Jim Aldridge of cyber security firm Mandiant helps organizations investigate and respond to security incidents. His areas of expertise include security incident response, penetration testing, security strategy, as well as secure systems and network design. Jim has significant experience working with the defense industrial base, technology, and industrial products sectors. In the Summer 2012 Jim spoke at Black Hat USA. Privacy PC asked Jim several questions regarding his presentation: “Targeted Intrusion Remediation: Lessons from the Front Lines”.
– Jim, in Mandiant experience, what proportions of security budgets are allocated to preventing attacks, detecting and remediating them?
– There are several factors that can determine how much an organization allocates to security – from the size of the company, to the perceived value of their assets. What’s true for all is allocating resources toward security to detect and stop an attack is significantly less expensive before an intrusion then after, when valuable IP has already been stolen.
– Are most organizations able to plan the remediation correctly and perform it quickly? Overall, how are organizations successful in remediation nowadays?
– Organizations are successful in remediation when they use an appropriate approach for their particular situation. Success doesn’t necessarily mean never having another intrusion but rather removing today’s attacker and implementing measures to respond more quickly and effectively the next time it happens.
– Seems like failing with a single step in your plan may kill all other efforts. What happens if an organization is not able to perform one step like disconnecting systems from the Internet?– Remediation approaches are not “one size fits all”. I have worked with many organizations that successfully remediated without disconnecting from the Internet. The key is tailoring the approach to the situation. Good visibility into the attacker’s activities and understanding the scope of compromise provide crucial inputs to effective decision making. For example, if the attacker is very interested in the environment, and is currently active, disconnecting from the Internet will likely be more important. If an organization cannot fully disconnect, it may be possible to isolate certain networks where compromised systems reside.
I also advise building some redundancy into the plan, such that it doesn’t fail catastrophically if one step is not executed correctly.
– To quickly detect indicators of compromise, organizations should know what is normal in their environment and flows and what is abnormal. How often do they know it?
– The size and complexity of modern IT operations makes this area challenging. Some organizations have an understanding of “abnormal” for specific parts of their operations – e.g. abnormal traffic originating from specific servers that are highly monitored.
Is a user visiting a webpage that belongs to a local newspaper an indication of compromise? I’ve seen backdoors that obtain their instructions from the attacker by doing exactly that. Without the right intelligence, i.e. that a particular website is part of an attacker’s command and control infrastructure, how would you identify that?

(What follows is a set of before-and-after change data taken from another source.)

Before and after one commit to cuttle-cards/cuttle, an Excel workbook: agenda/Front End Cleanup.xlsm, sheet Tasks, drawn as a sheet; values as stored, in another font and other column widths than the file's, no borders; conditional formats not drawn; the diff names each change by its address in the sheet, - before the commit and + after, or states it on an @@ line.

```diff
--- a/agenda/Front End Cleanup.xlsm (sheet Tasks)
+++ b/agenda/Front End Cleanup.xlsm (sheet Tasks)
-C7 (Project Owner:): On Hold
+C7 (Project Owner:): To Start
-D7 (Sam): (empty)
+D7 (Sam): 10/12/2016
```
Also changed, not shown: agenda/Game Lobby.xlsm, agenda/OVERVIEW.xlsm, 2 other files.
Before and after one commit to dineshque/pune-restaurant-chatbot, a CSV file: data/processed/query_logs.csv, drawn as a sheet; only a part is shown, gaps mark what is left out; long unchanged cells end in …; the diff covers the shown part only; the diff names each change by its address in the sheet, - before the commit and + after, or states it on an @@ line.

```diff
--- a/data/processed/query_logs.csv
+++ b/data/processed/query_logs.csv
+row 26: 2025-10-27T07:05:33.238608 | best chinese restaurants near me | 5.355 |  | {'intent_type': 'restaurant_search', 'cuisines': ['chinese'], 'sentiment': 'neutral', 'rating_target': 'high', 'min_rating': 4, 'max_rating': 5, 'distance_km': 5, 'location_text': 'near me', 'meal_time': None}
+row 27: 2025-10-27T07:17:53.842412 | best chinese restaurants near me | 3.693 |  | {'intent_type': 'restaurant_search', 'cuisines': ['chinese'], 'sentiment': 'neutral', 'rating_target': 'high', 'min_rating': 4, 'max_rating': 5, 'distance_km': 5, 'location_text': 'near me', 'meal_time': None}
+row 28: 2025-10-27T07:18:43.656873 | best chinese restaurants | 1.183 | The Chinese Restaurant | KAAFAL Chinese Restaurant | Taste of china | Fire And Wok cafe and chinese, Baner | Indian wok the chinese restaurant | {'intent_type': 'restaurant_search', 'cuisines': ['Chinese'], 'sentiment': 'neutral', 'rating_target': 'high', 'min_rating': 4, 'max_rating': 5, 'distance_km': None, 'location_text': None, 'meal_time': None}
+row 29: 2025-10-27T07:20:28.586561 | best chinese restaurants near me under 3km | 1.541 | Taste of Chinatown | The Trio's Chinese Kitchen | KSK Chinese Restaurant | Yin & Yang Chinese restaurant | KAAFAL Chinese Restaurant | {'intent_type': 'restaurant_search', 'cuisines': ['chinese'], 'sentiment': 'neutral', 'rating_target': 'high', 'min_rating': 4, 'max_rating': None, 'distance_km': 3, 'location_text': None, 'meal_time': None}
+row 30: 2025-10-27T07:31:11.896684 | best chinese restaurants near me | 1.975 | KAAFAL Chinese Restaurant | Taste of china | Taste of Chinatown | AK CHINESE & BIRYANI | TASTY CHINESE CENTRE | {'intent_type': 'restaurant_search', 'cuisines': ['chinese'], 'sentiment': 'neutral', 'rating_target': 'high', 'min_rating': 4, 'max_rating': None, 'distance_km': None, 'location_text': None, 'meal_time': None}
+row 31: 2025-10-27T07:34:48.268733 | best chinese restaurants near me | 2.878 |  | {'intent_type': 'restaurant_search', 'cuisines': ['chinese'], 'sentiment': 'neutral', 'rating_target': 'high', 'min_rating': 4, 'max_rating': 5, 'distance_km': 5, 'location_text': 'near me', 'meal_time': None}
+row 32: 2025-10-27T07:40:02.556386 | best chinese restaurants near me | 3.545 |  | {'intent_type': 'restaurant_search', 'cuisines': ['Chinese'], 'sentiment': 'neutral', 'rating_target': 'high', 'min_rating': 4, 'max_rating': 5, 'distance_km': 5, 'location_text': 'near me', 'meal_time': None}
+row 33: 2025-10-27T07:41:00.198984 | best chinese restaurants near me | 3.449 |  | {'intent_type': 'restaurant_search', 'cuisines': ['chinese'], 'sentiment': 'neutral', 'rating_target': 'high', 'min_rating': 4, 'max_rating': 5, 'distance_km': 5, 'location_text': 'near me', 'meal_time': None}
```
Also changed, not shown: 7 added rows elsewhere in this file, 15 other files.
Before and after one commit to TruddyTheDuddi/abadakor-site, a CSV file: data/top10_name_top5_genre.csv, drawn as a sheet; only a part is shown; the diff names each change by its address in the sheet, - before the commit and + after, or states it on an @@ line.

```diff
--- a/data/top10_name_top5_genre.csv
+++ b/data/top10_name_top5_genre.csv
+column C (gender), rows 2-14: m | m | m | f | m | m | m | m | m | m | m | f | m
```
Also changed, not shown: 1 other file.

Experience is crucial, as it enables one to spend time looking into truly suspicious conditions, ignoring red herrings.
– What are the best ways to quickly detect intrusions?
– The most effective incident response teams have knowledgeable, motivated people that are passionate about computer security hunting for intruders in the network. These people should be equipped with tools that provide them the ability to quickly ask questions about the environment. What systems out there have artifacts A, B and C? What systems resolved the domain name abc.123.com on January 8, 2013 between 05:00 and 08:00 UTC? The more quickly they get answers, and the more of the environment the queries cover, the better. Our Mandiant Intelligent Response (MIR) tool is something that we have developed over the years to help such teams solve exactly this problem.
– Your method of remediation suggests typically 4 to 8 weeks of planning and 1-2 days of executing. But what do you observe in reality with organizations which do not use your method? How do they organize their time and how long does it take them to remediate?
– It depends on several factors. One is the size of the organization. A company with 135,000 systems on six continents will require more time to prepare than a small company with one office. Another is an organization’s willingness to support solving the problem.
An organization will ideally be ready to contain and eradicate the threat at the same time they understand the scope of the compromise. Organizations must determine what systems are infected with malware and how the attacker is accessing the network to develop an effective containment strategy. Proceeding with an incomplete understanding of the intrusion often means attackers retain access to an environment.
One to two days is typically the maximum amount of time organizations can feasibly be essentially disconnected from the Internet. With appropriate preparation, that is usually enough time to perform key tasks like replacing the infected systems and changing passwords, even in large, global companies.